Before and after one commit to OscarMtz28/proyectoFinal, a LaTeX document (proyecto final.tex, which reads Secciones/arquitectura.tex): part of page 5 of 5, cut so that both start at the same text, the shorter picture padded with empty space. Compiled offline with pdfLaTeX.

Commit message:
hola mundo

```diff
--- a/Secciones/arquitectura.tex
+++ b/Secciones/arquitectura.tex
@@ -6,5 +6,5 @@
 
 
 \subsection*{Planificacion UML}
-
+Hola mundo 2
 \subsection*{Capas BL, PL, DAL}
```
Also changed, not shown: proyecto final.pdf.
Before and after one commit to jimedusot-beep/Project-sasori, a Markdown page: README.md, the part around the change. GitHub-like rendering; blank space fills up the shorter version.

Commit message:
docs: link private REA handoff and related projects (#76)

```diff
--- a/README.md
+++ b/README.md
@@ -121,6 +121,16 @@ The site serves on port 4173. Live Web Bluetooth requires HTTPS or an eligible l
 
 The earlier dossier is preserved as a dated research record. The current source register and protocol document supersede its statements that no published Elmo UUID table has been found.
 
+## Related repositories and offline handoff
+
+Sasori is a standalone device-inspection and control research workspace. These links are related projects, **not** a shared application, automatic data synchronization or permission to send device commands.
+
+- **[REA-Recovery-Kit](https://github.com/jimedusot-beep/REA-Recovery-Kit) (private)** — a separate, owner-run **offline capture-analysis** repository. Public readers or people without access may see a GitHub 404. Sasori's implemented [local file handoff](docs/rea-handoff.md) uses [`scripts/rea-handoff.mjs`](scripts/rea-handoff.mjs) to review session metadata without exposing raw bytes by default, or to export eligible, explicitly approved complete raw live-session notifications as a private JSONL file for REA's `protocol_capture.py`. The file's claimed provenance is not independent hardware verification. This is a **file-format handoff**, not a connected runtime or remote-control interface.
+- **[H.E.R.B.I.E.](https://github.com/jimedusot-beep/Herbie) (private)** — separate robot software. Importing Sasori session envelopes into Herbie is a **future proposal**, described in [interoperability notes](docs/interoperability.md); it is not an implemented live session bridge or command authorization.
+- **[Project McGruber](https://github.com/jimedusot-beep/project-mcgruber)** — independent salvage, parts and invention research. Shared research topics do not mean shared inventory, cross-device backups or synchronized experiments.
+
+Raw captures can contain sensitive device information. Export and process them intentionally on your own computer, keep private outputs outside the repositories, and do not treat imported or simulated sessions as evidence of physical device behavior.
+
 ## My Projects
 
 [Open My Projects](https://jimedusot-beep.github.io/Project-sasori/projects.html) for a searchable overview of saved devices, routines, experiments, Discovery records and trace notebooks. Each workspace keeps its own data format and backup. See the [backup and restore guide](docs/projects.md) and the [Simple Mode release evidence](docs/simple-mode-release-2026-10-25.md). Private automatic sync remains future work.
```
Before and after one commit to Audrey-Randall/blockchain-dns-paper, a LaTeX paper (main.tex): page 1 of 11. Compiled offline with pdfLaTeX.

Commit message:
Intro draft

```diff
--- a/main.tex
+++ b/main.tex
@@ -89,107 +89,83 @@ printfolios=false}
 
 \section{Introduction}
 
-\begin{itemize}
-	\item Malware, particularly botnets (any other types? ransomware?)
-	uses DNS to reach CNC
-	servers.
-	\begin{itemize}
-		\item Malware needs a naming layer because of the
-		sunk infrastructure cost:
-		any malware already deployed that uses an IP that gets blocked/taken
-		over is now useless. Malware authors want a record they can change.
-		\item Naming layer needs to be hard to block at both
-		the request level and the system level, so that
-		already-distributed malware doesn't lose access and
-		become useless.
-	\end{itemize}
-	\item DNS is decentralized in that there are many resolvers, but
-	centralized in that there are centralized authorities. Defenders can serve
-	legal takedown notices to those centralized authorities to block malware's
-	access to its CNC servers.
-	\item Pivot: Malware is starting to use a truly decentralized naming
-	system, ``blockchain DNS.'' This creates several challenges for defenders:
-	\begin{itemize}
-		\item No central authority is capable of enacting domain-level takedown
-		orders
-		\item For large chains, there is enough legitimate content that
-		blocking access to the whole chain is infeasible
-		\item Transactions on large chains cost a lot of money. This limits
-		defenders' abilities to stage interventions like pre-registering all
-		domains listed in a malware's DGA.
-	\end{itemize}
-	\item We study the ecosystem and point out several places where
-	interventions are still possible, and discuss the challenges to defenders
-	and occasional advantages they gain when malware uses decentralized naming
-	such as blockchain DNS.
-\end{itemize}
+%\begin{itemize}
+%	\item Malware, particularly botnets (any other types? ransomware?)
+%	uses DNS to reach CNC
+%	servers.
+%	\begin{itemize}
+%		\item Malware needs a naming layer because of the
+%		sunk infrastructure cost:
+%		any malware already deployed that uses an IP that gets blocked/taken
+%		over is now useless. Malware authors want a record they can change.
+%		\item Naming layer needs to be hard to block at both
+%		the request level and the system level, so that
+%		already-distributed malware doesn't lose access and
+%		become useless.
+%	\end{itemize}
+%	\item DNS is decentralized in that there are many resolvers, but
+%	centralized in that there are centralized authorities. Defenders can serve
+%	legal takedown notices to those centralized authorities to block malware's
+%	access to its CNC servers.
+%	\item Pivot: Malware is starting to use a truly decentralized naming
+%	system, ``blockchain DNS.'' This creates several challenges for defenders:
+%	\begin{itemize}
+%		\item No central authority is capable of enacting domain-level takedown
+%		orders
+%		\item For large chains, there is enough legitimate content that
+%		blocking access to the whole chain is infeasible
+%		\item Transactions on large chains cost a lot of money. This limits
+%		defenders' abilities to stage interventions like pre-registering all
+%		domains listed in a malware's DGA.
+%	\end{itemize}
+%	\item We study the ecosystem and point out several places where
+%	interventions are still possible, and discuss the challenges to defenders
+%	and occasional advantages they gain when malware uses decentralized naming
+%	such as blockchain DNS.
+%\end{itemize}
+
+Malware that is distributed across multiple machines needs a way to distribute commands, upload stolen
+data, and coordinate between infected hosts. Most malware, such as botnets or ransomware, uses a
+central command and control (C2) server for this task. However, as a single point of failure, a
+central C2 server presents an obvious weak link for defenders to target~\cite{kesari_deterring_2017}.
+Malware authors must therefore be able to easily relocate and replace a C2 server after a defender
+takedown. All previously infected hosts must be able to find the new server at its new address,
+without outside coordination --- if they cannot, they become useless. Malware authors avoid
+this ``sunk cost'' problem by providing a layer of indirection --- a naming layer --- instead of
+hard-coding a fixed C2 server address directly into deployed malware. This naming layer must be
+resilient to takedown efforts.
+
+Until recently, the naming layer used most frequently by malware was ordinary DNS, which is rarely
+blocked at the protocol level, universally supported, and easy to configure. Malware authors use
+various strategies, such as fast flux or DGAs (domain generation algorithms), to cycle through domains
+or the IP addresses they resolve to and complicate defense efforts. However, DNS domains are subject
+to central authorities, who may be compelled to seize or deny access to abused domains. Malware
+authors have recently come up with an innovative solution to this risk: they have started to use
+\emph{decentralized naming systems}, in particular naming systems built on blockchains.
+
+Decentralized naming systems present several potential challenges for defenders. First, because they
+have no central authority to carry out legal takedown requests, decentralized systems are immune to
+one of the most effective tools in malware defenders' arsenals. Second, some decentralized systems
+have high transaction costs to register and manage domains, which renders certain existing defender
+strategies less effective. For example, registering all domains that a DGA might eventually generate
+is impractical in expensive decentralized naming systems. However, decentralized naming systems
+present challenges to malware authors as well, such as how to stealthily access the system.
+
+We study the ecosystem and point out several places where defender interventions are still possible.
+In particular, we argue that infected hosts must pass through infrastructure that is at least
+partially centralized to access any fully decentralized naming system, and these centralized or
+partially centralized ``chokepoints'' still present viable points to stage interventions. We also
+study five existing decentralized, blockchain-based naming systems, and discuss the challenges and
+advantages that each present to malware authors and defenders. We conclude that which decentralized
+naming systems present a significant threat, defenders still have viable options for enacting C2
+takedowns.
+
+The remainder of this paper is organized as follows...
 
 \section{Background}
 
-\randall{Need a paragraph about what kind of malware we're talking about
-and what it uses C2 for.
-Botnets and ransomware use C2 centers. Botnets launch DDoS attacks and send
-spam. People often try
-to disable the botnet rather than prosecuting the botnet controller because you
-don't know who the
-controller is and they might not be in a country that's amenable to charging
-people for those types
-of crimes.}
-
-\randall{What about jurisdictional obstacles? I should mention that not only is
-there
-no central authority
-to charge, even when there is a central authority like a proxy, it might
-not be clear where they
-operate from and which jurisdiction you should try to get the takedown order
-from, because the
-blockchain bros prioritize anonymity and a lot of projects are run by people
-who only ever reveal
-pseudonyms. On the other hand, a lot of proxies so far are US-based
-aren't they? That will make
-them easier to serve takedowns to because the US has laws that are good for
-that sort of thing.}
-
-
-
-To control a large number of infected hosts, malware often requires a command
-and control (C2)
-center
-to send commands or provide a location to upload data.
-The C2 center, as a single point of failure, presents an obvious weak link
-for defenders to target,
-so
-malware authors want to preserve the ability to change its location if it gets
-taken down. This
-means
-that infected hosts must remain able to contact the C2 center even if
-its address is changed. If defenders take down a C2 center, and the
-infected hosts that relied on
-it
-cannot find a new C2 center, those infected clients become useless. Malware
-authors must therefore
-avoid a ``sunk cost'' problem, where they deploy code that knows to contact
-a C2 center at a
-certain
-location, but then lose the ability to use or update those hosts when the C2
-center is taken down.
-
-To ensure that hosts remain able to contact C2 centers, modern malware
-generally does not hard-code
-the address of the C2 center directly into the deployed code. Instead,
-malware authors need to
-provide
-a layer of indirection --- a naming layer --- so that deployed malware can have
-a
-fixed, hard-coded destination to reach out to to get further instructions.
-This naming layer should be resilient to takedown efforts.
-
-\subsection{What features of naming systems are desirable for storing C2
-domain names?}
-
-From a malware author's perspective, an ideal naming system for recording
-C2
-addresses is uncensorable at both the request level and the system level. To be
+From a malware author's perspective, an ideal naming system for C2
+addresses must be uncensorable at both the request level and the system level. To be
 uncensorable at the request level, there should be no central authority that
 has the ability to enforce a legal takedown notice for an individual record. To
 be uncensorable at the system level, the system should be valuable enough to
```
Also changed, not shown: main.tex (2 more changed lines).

==========

WHAT THE EXERCISE ASKS: Examine each line of the listing for the word "hosts" and state only how many lines contain it.

EXPECTED ANSWER: 8